The result is a set of standards in which Aboriginal and/or Torres Strait Islander and Māori expertise is deeply embedded. The voices of Aboriginal and/or Torres Strait Islander and Māori people are reflected in the language about cultural safety and Aboriginal and/or Torres Strait Islander and Māori health and wellbeing.
“The new standards provide further clarity and direction for medical schools on the expectations of the AMC that will enable the advancement of Aboriginal and/or Torres Strait Islander and Māori medical education, the growth of the Aboriginal and/or Torres Strait Islander and Māori medical workforce, responsive medical education institutions, and producing culturally safe and responsive medical graduates,” said Professor Suzanne Pitama, Dean and Head of Campus, University of Otago, Christchurch and inaugural chair of the AMC Aboriginal and/or Torres Strait Islander and Māori Committee.
Throughout the review, medical students and other stakeholders were clear that graduates must be supported and equipped to manage their wellbeing and contribute to a positive culture of medicine if Australian and Aotearoa New Zealand communities are to have a strong and responsive workforce that meets their health needs. As a result, the revised standards also place a greater emphasis on student wellbeing.
“These standards promote support and flexibility for students from recruitment, through learning and assessment, to graduation,” said Alice Springs Hospital Junior Medical Officer and member of the AMC Standards Review Working Group, Dr Dayna Duncan. “The focus on wellbeing is part of the evolving culture of medicine, which will ensure a sustainable and robust workforce for years to come.”
Over the next few months, the AMC will provide guidance and templates to support medical schools to engage with the revised standards.
All medical schools will provide a self-assessment and reflection against the standards in 2024. Medical student societies will also be invited to share their views.
The Australian Medical Council (AMC) reviewed the content of the Standards for Assessment and Accreditation of Primary Medical Programs by the Australian Medical Council 2012 between 2020 and mid-2023. The Medical Board of Australia approved, and the Medical Council of New Zealand endorsed, the revised medical school standards in June 2023. The revised medical school standards come into effect from 1 January 2024. The review is now in its implementation phase through the remainder of 2023 and 2024.
The current (2012) and revised (2024) medical school standards are available on the AMC website here. The revised standards are also available, along with other documents relevant to the implementation of the standards, at the top of this page.
The accredited programs and medical schools are listed on the AMC’s website here.
The review has been informed by broad consultation with stakeholders to ensure that proposals are inclusive of a wide range of views. The stakeholders the AMC consults with on reviews such as the medical school standards review include education providers, learners, patient safety bodies, health services, the medical profession, education regulatory bodies, governments, health consumers and the community, and other health professions. Papers from the scoping and detailed development rounds of consultation can be found in the Communiques section below.

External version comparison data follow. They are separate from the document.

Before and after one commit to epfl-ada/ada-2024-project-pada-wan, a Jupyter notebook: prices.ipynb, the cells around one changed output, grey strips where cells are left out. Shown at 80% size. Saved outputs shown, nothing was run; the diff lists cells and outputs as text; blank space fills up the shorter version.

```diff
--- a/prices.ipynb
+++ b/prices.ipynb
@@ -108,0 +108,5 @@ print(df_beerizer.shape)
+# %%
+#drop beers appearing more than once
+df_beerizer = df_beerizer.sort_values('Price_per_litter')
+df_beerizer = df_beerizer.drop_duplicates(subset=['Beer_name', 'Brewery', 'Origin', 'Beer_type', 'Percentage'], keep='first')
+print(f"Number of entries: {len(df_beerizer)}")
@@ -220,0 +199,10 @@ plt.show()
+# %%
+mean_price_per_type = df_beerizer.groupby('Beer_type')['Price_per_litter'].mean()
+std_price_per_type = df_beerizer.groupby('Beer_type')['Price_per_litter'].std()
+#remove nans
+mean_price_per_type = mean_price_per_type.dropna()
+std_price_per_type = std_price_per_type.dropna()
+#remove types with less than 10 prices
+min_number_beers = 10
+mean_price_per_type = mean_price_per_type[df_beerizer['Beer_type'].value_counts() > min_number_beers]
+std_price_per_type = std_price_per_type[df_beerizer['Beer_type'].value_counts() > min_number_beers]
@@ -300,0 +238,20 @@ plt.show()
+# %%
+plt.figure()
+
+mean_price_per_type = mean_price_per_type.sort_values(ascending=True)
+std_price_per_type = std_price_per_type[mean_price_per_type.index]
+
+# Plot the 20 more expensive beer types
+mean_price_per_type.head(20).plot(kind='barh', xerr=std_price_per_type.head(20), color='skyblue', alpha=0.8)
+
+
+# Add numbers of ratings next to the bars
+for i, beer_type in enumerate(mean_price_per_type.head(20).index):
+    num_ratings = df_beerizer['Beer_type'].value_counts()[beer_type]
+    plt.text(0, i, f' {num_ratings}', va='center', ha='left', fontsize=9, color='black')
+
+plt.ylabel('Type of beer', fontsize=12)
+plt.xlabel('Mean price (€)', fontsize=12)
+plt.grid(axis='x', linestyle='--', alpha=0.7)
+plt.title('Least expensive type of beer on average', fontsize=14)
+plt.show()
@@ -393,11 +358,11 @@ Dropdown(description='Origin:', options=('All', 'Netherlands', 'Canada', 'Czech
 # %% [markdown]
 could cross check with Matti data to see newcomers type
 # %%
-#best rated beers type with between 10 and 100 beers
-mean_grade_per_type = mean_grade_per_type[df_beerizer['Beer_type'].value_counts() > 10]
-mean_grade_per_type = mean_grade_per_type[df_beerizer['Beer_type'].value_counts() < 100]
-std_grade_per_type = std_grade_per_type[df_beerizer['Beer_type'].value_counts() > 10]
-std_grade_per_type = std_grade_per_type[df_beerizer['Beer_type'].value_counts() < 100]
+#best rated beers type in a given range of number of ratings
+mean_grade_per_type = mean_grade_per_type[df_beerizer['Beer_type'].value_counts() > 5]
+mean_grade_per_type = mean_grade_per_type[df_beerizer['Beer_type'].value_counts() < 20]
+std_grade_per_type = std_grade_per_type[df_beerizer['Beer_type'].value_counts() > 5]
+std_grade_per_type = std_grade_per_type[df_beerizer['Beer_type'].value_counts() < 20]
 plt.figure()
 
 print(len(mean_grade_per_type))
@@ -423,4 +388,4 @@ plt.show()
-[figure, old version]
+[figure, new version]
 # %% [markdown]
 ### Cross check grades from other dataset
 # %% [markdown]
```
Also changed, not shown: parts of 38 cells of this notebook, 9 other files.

For further information or to provide comment on the review, please contact the standards review team at email@example.com.